About this task – What is needed is an exact copy of every entry below, with the pictures left out.

Given records Start Marker

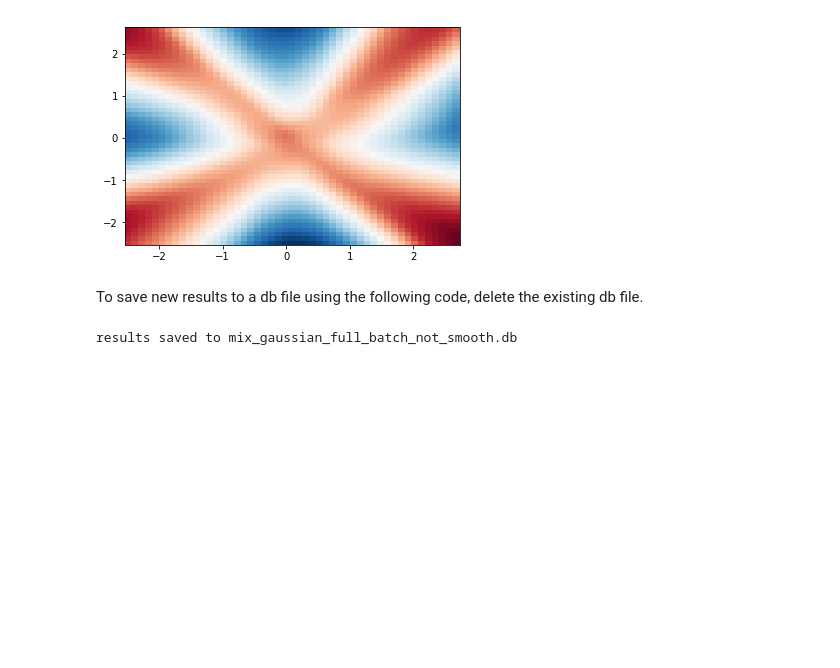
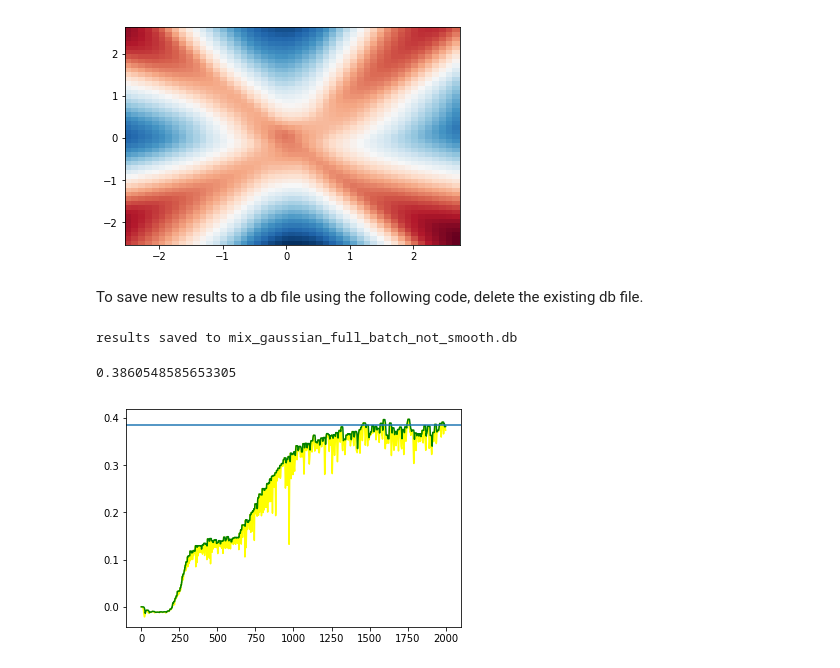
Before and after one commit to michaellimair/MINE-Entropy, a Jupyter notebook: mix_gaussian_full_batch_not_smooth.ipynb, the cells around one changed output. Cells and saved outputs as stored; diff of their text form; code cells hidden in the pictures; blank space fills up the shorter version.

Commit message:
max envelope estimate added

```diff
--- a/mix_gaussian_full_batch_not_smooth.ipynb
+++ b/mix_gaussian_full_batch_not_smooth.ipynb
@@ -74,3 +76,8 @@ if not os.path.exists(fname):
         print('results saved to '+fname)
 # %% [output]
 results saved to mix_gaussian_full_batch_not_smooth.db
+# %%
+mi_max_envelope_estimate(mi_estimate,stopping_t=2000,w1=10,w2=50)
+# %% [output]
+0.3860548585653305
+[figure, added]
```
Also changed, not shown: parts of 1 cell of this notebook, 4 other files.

Given records End Marker

Result of this exercise –
Before and after one commit to michaellimair/MINE-Entropy, a Jupyter notebook: mix_gaussian_full_batch_not_smooth.ipynb, the cells around one changed output. Cells and saved outputs as stored; diff of their text form; code cells hidden in the pictures; blank space fills up the shorter version.

Commit message:
max envelope estimate added

```diff
--- a/mix_gaussian_full_batch_not_smooth.ipynb
+++ b/mix_gaussian_full_batch_not_smooth.ipynb
@@ -74,3 +76,8 @@ if not os.path.exists(fname):
         print('results saved to '+fname)
 # %% [output]
 results saved to mix_gaussian_full_batch_not_smooth.db
+# %%
+mi_max_envelope_estimate(mi_estimate,stopping_t=2000,w1=10,w2=50)
+# %% [output]
+0.3860548585653305
+[figure, added]
```
Also changed, not shown: parts of 1 cell of this notebook, 4 other files.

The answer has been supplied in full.